Version difference data
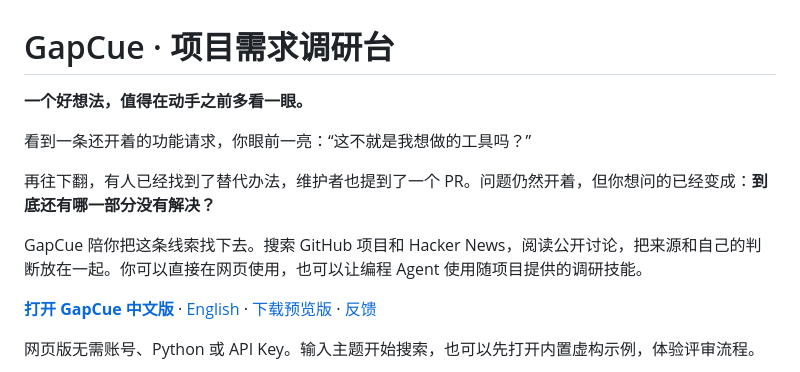
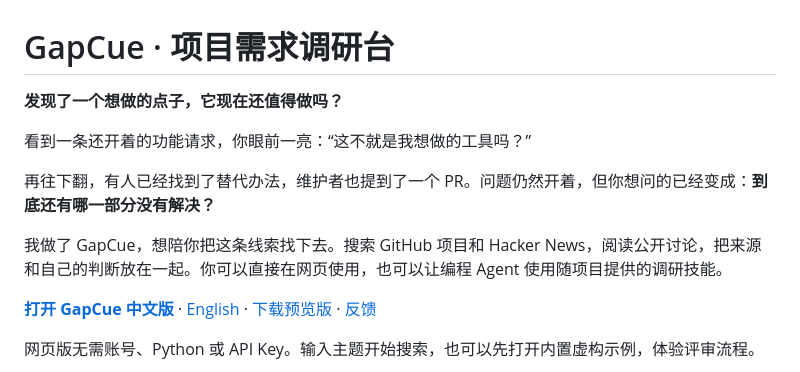
Before and after one commit to LydiaTools/gapcue, a Markdown page: README.zh-CN.md, the part around the change. Rendered like a GitHub page.

Commit message:
Refine GapCue opening story

```diff
--- a/README.zh-CN.md
+++ b/README.zh-CN.md
@@ -1,12 +1,12 @@
 # GapCue · 项目需求调研台
 
-**一个好想法，值得在动手之前多看一眼。**
+**发现了一个想做的点子，它现在还值得做吗？**
 
 看到一条还开着的功能请求，你眼前一亮：“这不就是我想做的工具吗？”
 
 再往下翻，有人已经找到了替代办法，维护者也提到了一个 PR。问题仍然开着，但你想问的已经变成：**到底还有哪一部分没有解决？**
 
-GapCue 陪你把这条线索找下去。搜索 GitHub 项目和 Hacker News，阅读公开讨论，把来源和自己的判断放在一起。你可以直接在网页使用，也可以让编程 Agent 使用随项目提供的调研技能。
+我做了 GapCue，想陪你把这条线索找下去。搜索 GitHub 项目和 Hacker News，阅读公开讨论，把来源和自己的判断放在一起。你可以直接在网页使用，也可以让编程 Agent 使用随项目提供的调研技能。
 
 **[打开 GapCue 中文版](https://lydiatools.github.io/gapcue/?lang=zh)** · [English](README.md) · [下载预览版](https://github.com/LydiaTools/gapcue/releases/tag/v0.5.0) · [反馈](https://github.com/LydiaTools/gapcue/issues)
 
```
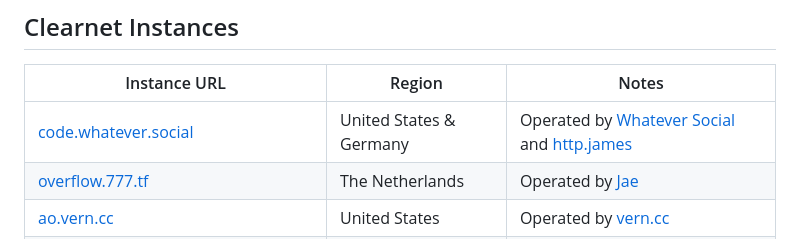
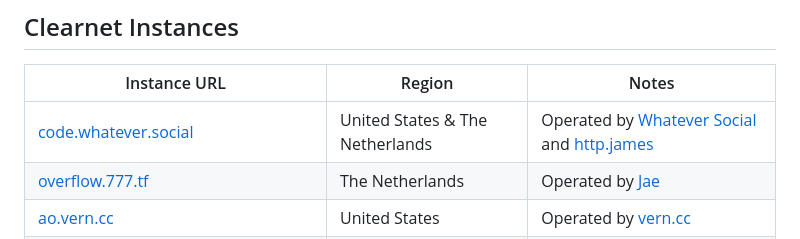
Before and after one commit to httpjamesm/AnonymousOverflow, a Markdown page: README.md, the part around the change. Drawn GitHub-style.

Commit message:
Update whatever.social region

```diff
--- a/README.md
+++ b/README.md
@@ -16,7 +16,7 @@ This project is super lightweight by design. The UI is simple and the frontend i
 
 | Instance URL                                                                    | Region                  | Notes                                                                                            |
 | ------------------------------------------------------------------------------- | ----------------------- | ------------------------------------------------------------------------------------------------ |
-| [code.whatever.social](https://code.whatever.social)                            | United States & Germany | Operated by [Whatever Social](https://whatever.social) and [http.james](https://httpjames.space) |
+| [code.whatever.social](https://code.whatever.social)                            | United States & The Netherlands | Operated by [Whatever Social](https://whatever.social) and [http.james](https://httpjames.space) |
 | [overflow.777.tf](https://overflow.777.tf/)                                     | The Netherlands         | Operated by [Jae](https://777.tf)                                                                |
 | [ao.vern.cc](https://ao.vern.cc)                                                | United States           | Operated by [vern.cc](https://vern.cc)                                                           |
 | [overflow.smnz.de](https://overflow.smnz.de)                                    | Germany                 | Operated by [smnz.de](https://smnz.de)                                                           |
```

## TASK ITEM
Every record is to be reproduced exactly, with no pictures included.

## COMPLETED EXERCISE
Before and after one commit to LydiaTools/gapcue, a Markdown page: README.zh-CN.md, the part around the change. Rendered like a GitHub page.

Commit message:
Refine GapCue opening story

```diff
--- a/README.zh-CN.md
+++ b/README.zh-CN.md
@@ -1,12 +1,12 @@
 # GapCue · 项目需求调研台
 
-**一个好想法，值得在动手之前多看一眼。**
+**发现了一个想做的点子，它现在还值得做吗？**
 
 看到一条还开着的功能请求，你眼前一亮：“这不就是我想做的工具吗？”
 
 再往下翻，有人已经找到了替代办法，维护者也提到了一个 PR。问题仍然开着，但你想问的已经变成：**到底还有哪一部分没有解决？**
 
-GapCue 陪你把这条线索找下去。搜索 GitHub 项目和 Hacker News，阅读公开讨论，把来源和自己的判断放在一起。你可以直接在网页使用，也可以让编程 Agent 使用随项目提供的调研技能。
+我做了 GapCue，想陪你把这条线索找下去。搜索 GitHub 项目和 Hacker News，阅读公开讨论，把来源和自己的判断放在一起。你可以直接在网页使用，也可以让编程 Agent 使用随项目提供的调研技能。
 
 **[打开 GapCue 中文版](https://lydiatools.github.io/gapcue/?lang=zh)** · [English](README.md) · [下载预览版](https://github.com/LydiaTools/gapcue/releases/tag/v0.5.0) · [反馈](https://github.com/LydiaTools/gapcue/issues)
 
```
Before and after one commit to httpjamesm/AnonymousOverflow, a Markdown page: README.md, the part around the change. Drawn GitHub-style.

Commit message:
Update whatever.social region

```diff
--- a/README.md
+++ b/README.md
@@ -16,7 +16,7 @@ This project is super lightweight by design. The UI is simple and the frontend i
 
 | Instance URL                                                                    | Region                  | Notes                                                                                            |
 | ------------------------------------------------------------------------------- | ----------------------- | ------------------------------------------------------------------------------------------------ |
-| [code.whatever.social](https://code.whatever.social)                            | United States & Germany | Operated by [Whatever Social](https://whatever.social) and [http.james](https://httpjames.space) |
+| [code.whatever.social](https://code.whatever.social)                            | United States & The Netherlands | Operated by [Whatever Social](https://whatever.social) and [http.james](https://httpjames.space) |
 | [overflow.777.tf](https://overflow.777.tf/)                                     | The Netherlands         | Operated by [Jae](https://777.tf)                                                                |
 | [ao.vern.cc](https://ao.vern.cc)                                                | United States           | Operated by [vern.cc](https://vern.cc)                                                           |
 | [overflow.smnz.de](https://overflow.smnz.de)                                    | Germany                 | Operated by [smnz.de](https://smnz.de)                                                           |
```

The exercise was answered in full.